Axonia Medical has raised $1 million of the $3 million it hopes to secure in a series A financing that would carry the Kalamazoo, Michigan-based biotech through large animal trials of its regenerative nervous system repair technology.
The nervous system has a limited ability to repair itself after injury, and there is a lack of effective treatment options to restore function, especially in brain and spinal cord injuries, according to Axonia cofounder, President and CEO Harry Ledebur.
“There’s not a well-established market or standard of care for peripheral nervous system injuries, and a number of injuries with large lesions or that are close to the spinal cord can’t be treated right now,” he said.
The startup company’s technology aims to surgically rebuild and restore damaged nervous systems using living functional tissue-engineered nerve grafts, which can bridge lost nervous tissue and jump-start regenerative mechanisms in the body to restore functionality. These grafts are essentially implantable nervous tissue — not cells — made of two neuron populations connected by long stretches of functioning axons that are grown and stretched out in a lab.
Approximately 400,000 individuals in the U.S. suffer from injuries to the peripheral nervous system, with less a quarter of them achieving good restorative function.
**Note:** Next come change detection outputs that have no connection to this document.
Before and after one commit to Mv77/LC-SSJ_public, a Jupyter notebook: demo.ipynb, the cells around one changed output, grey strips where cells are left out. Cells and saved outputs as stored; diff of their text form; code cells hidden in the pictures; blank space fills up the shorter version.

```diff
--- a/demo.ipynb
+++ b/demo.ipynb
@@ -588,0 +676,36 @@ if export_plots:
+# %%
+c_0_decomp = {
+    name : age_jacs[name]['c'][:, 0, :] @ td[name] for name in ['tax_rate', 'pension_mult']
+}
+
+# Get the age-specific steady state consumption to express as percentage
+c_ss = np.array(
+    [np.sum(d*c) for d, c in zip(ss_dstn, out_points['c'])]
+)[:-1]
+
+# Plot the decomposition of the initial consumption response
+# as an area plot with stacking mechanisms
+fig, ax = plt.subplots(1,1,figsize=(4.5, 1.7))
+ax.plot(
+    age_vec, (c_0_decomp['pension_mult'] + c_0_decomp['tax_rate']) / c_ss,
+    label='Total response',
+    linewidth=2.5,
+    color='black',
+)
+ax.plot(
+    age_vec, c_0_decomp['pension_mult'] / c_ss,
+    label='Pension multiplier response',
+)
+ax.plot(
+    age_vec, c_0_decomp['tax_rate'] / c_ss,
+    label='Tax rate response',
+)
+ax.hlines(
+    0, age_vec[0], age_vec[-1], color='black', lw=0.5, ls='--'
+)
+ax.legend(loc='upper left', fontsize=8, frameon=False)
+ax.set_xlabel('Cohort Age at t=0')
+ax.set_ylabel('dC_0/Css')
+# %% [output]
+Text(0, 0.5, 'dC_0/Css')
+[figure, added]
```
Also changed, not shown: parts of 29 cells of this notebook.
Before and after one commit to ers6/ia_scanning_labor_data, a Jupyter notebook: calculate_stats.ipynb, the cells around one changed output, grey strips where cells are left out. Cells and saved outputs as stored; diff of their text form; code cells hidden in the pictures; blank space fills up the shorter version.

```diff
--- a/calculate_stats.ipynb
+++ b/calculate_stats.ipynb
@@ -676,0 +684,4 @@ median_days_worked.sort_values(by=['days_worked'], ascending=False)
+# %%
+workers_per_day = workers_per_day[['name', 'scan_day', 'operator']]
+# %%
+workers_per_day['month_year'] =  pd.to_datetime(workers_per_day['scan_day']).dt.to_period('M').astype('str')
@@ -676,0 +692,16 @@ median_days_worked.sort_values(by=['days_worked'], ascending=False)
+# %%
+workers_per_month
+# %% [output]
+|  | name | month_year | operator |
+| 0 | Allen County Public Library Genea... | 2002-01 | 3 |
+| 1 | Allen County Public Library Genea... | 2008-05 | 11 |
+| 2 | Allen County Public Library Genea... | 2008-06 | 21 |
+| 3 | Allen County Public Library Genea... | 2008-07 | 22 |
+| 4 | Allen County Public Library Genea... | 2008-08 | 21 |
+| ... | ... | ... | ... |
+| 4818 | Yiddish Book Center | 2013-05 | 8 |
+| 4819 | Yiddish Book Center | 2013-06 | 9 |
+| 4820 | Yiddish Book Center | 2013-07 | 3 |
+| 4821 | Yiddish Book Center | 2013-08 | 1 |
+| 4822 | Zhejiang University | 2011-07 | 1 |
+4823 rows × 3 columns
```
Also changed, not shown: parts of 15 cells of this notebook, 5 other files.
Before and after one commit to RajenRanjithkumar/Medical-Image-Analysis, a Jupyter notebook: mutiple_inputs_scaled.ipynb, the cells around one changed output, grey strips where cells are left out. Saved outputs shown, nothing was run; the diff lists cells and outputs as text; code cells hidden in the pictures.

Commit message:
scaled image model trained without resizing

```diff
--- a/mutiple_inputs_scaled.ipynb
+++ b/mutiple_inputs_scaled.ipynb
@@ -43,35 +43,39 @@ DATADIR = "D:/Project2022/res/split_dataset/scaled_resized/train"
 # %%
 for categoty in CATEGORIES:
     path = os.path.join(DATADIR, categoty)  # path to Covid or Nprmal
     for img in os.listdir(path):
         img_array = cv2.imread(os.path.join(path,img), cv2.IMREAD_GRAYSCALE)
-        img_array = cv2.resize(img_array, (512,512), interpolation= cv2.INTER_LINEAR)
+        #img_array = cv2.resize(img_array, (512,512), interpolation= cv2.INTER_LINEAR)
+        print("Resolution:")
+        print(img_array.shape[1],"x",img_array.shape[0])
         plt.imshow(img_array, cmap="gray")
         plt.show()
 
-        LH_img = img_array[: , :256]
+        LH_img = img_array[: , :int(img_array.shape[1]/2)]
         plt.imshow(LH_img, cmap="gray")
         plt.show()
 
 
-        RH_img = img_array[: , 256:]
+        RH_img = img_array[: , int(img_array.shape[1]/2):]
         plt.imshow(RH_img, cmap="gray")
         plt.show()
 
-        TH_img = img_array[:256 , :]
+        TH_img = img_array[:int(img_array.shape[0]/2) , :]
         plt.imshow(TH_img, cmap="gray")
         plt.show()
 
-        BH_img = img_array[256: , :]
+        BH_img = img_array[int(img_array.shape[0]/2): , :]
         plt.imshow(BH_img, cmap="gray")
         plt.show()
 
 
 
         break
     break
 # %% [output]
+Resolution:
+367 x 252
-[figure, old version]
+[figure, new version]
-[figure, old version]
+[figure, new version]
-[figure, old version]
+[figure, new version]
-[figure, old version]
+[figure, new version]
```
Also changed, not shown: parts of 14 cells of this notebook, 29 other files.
Although it’s still in the preclinical phase, Axonia’s technology has applications to repair damage that is currently untreatable in a market Ledebur believes to be worth more than $1 billion. He said trials have produced positive preclinical results in small rodents with peripheral and spinal injuries, and the series A funding will help transition the company to 18 to 24 months of large animals trials.
If those trials produce positive results, Ledebur thinks he’ll be able to secure more funding from coastal venture groups and partners. The company anticipates a $25 million series B round.
Founded in 2011, Axonia leverages technology developed by Dr. Douglas Smith at the University of Pennsylvania. CEO Ledebur is a two-time entrepreneur and an executive-in-residence at the Southwest Michigan First Life Science Fund.
For now, the company will focus on the peripheral nervous system application but will continue researching the use of its technology in follow-on products for spinal cord and brain injuries.